__PROMPT__.
Scan the material that follows. Copy every line containing the word "system".

__THE DATA__.
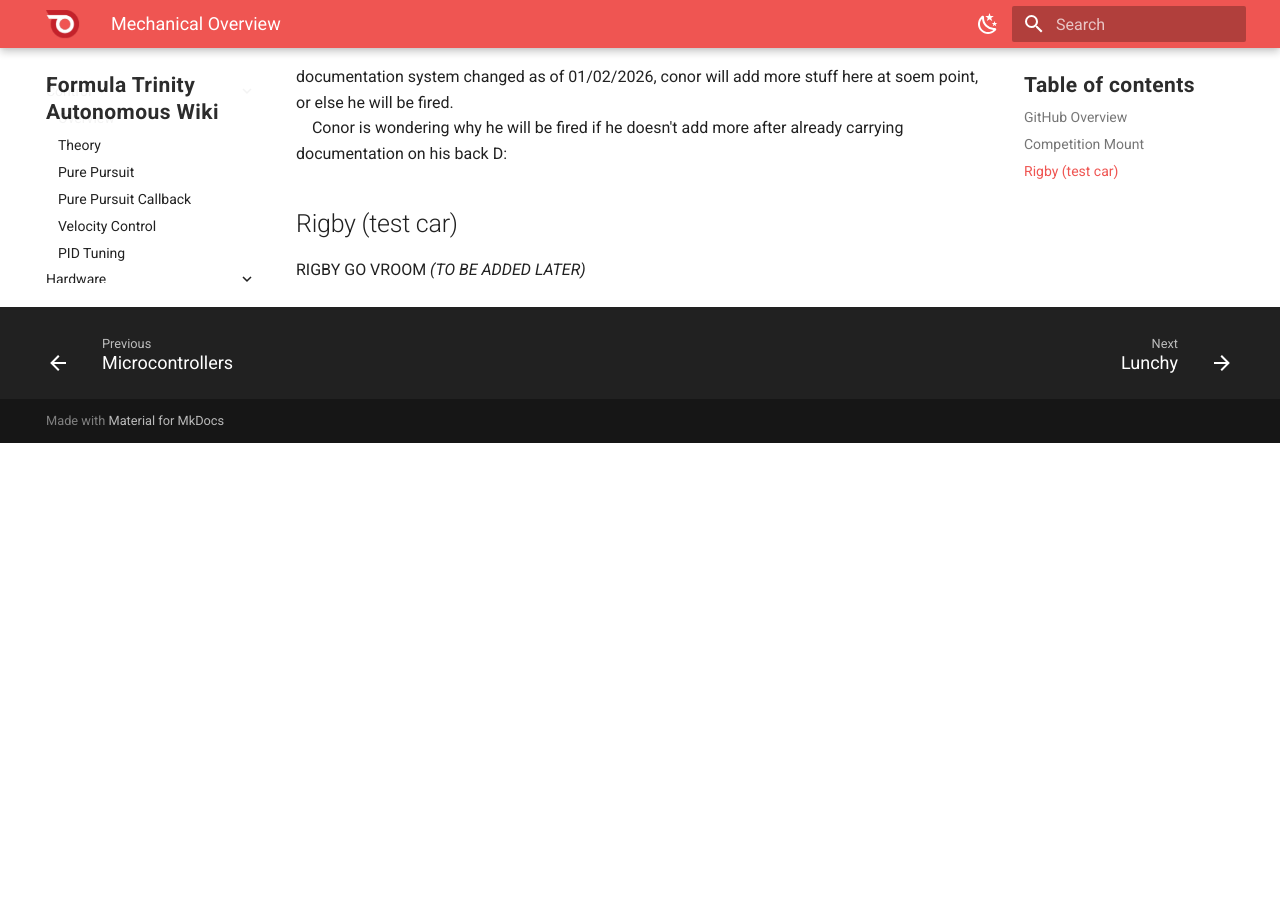
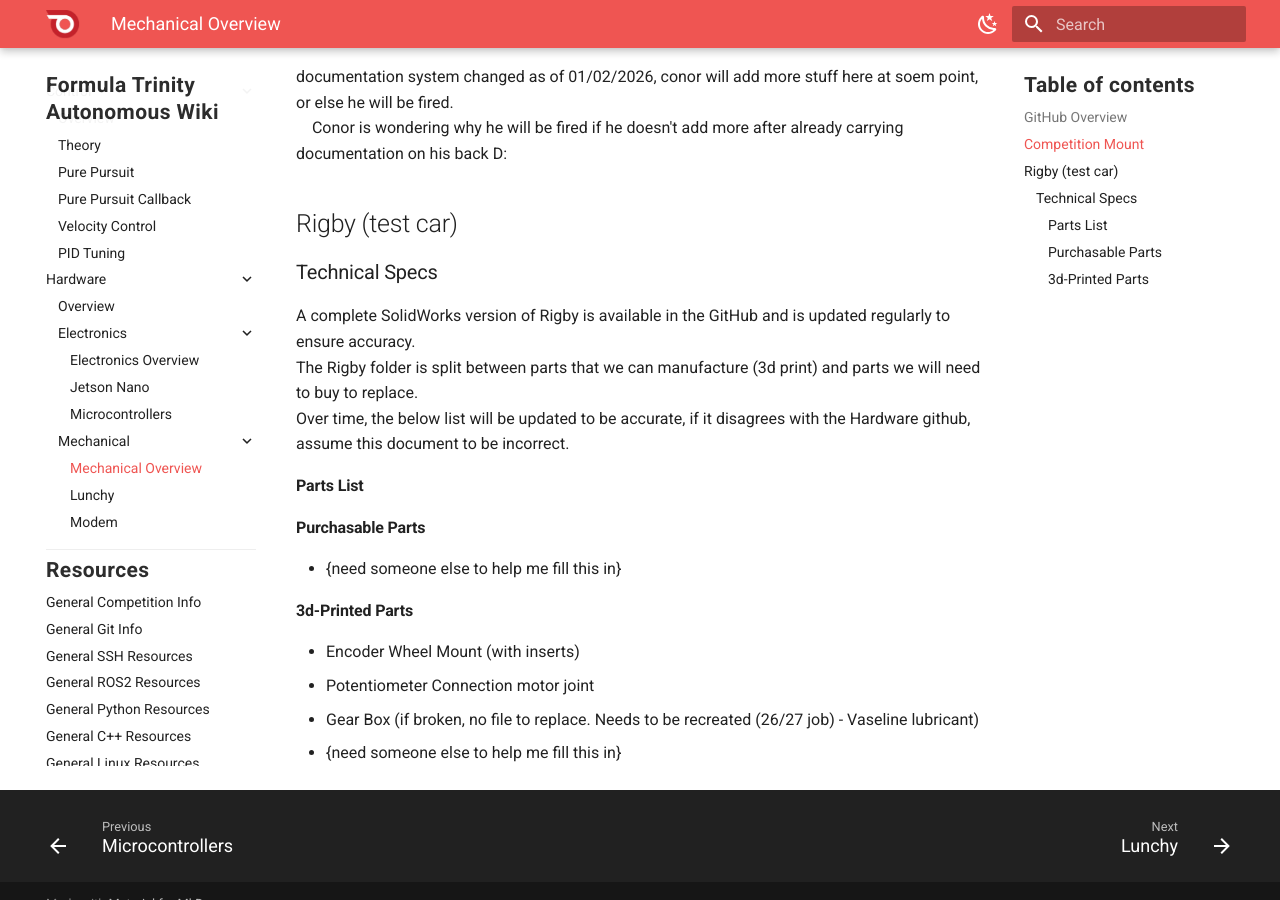
Before and after one commit to FT-Autonomous/ft_docs_2.0, an MkDocs documentation site: the page built from docs/departments/hardware/mechanical/mechanical_overview.md, in a window 1280 px wide and 900 px high, scrolled down 939 px. Built offline with MkDocs 1.6.1 and Material for MkDocs 9.7.7, drawn with Linux system fonts in a browser that asks for light colours; before the commit the page ends 1382 px from its top, so only the background shows below that.

Commit message:
Updated Hardware Mechanical Overview

```diff
--- a/docs/departments/hardware/mechanical/mechanical_overview.md
+++ b/docs/departments/hardware/mechanical/mechanical_overview.md
@@ -32,4 +32,19 @@ documentation system changed as of 01/02/2026, conor will add more stuff here at
 &nbsp;&nbsp;&nbsp;&nbsp;Conor is wondering why he will be fired if he doesn't add more after already carrying documentation on his back D:
 
 ## Rigby (test car)
-RIGBY GO VROOM *(TO BE ADDED LATER)*
+
+### Technical Specs
+A complete SolidWorks version of Rigby is available in the GitHub and is updated regularly to ensure accuracy.
+The Rigby folder is split between parts that we can manufacture (3d print) and parts we will need to buy to replace.
+Over time, the below list will be updated to be accurate, if it disagrees with the Hardware github, assume this document to be incorrect.
+
+#### Parts List
+
+#### Purchasable Parts
+- {need someone else to help me fill this in}
+
+#### 3d-Printed Parts
+- Encoder Wheel Mount (with inserts)
+- Potentiometer Connection motor joint
+- Gear Box (if broken, no file to replace. Needs to be recreated (26/27 job) - Vaseline lubricant)
+- {need someone else to help me fill this in}
```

__EXERCISE RESPONSE__.
Before and after one commit to FT-Autonomous/ft_docs_2.0, an MkDocs documentation site: the page built from docs/departments/hardware/mechanical/mechanical_overview.md, in a window 1280 px wide and 900 px high, scrolled down 939 px. Built offline with MkDocs 1.6.1 and Material for MkDocs 9.7.7, drawn with Linux system fonts in a browser that asks for light colours; before the commit the page ends 1382 px from its top, so only the background shows below that.
@@ -32,4 +32,19 @@ documentation system changed as of 01/02/2026, conor will add more stuff here at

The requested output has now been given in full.